Collected data:

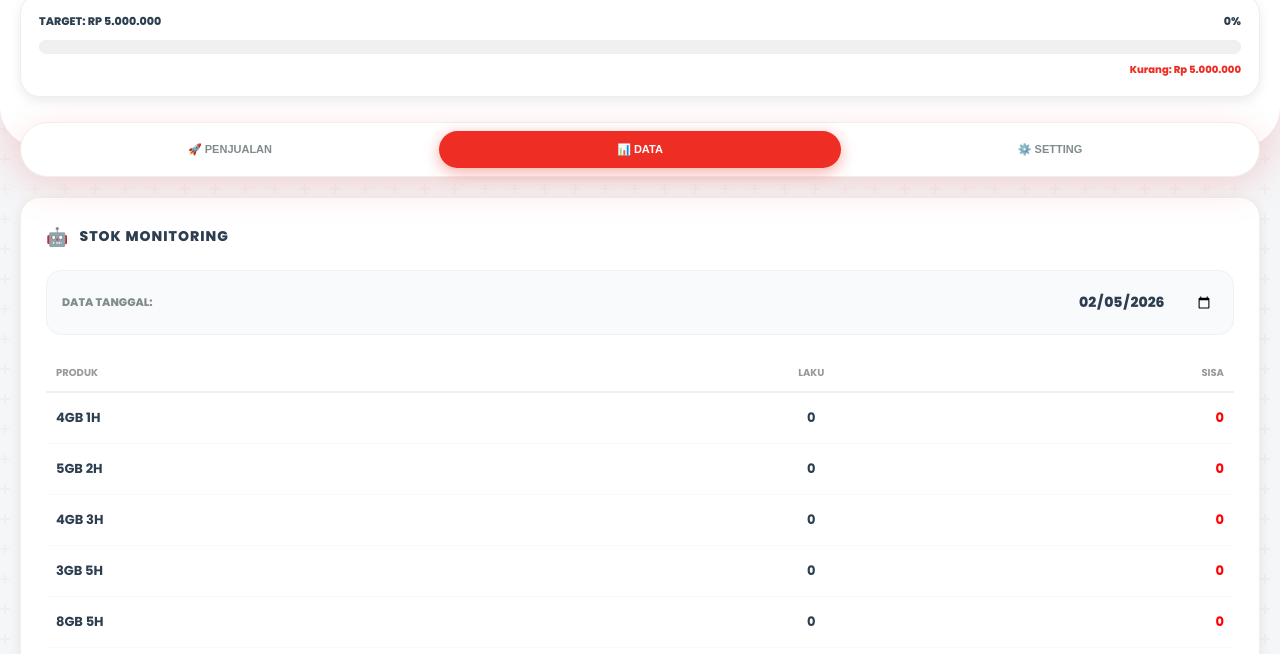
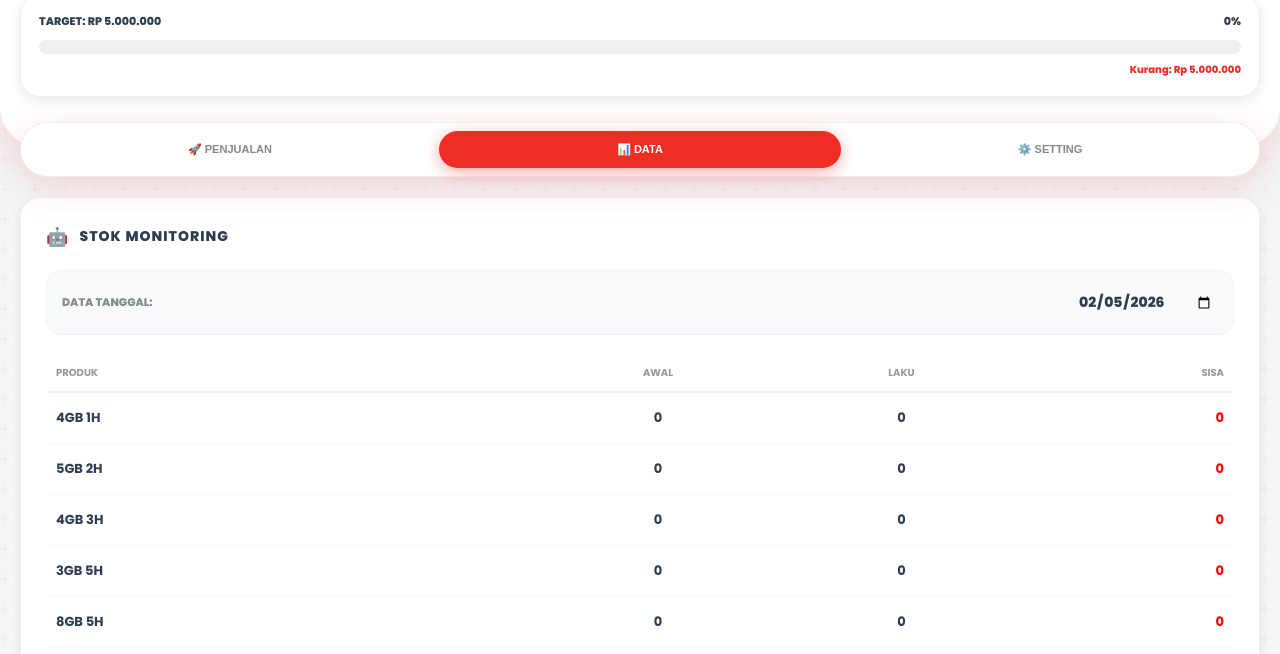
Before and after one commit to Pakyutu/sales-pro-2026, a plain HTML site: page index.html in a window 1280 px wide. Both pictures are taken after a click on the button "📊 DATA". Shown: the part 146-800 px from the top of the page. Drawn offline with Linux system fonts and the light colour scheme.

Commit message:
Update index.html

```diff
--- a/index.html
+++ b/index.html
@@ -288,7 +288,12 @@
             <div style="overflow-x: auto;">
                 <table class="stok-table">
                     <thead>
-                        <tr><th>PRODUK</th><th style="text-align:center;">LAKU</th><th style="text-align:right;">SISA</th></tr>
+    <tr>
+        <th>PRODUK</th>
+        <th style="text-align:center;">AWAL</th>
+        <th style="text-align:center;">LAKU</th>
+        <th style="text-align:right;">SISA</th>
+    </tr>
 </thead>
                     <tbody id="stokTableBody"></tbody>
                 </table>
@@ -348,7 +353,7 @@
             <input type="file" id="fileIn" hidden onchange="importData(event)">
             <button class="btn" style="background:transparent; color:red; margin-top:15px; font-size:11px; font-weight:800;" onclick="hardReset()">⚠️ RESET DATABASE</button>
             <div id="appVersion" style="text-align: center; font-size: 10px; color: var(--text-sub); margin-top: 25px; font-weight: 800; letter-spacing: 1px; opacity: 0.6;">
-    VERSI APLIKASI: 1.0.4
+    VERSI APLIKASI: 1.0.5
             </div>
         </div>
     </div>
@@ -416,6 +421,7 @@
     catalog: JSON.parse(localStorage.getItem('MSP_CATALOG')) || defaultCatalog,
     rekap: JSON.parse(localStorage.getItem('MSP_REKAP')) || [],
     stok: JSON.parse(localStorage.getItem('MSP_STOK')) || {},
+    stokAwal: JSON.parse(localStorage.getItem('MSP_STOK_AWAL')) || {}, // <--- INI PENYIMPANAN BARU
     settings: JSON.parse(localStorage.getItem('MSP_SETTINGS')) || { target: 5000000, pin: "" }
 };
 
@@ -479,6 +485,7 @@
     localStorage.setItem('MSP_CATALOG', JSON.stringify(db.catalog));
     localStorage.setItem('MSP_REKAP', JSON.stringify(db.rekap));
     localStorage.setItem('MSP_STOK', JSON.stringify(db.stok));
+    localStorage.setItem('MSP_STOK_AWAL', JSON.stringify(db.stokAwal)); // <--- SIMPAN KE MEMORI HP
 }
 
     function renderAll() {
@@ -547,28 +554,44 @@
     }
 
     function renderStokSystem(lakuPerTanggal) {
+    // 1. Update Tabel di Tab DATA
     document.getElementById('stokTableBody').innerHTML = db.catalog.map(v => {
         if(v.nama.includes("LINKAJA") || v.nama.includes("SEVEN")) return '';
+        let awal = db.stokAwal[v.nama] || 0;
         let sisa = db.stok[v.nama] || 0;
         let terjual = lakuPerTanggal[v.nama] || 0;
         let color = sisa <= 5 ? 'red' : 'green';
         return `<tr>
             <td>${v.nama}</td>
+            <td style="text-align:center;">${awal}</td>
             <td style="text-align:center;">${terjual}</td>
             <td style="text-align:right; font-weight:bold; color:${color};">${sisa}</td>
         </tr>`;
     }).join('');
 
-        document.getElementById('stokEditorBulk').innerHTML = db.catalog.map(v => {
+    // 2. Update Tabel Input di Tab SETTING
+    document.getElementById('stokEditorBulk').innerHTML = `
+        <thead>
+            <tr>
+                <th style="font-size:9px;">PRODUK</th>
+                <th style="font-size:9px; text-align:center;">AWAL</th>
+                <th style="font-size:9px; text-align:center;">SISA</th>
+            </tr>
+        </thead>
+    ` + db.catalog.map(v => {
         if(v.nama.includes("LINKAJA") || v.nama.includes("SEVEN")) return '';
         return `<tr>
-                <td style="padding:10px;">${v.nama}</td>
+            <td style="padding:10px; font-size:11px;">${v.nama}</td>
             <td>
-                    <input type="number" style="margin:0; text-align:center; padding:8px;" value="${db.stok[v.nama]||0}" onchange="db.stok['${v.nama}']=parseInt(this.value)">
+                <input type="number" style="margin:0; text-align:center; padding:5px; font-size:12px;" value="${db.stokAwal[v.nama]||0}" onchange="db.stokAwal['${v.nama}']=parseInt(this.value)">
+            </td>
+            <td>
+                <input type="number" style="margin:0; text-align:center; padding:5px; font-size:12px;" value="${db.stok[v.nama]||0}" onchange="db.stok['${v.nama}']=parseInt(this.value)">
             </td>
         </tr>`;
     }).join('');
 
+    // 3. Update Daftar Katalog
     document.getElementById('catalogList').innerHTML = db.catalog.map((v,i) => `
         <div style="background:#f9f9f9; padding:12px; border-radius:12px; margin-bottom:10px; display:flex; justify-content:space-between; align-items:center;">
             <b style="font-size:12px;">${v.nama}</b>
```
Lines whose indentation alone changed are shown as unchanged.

__Your objective__. From the entries above, extract each line containing "index".

__Exercise answer__.
Before and after one commit to Pakyutu/sales-pro-2026, a plain HTML site: page index.html in a window 1280 px wide. Both pictures are taken after a click on the button "📊 DATA". Shown: the part 146-800 px from the top of the page. Drawn offline with Linux system fonts and the light colour scheme.
Update index.html
--- a/index.html
+++ b/index.html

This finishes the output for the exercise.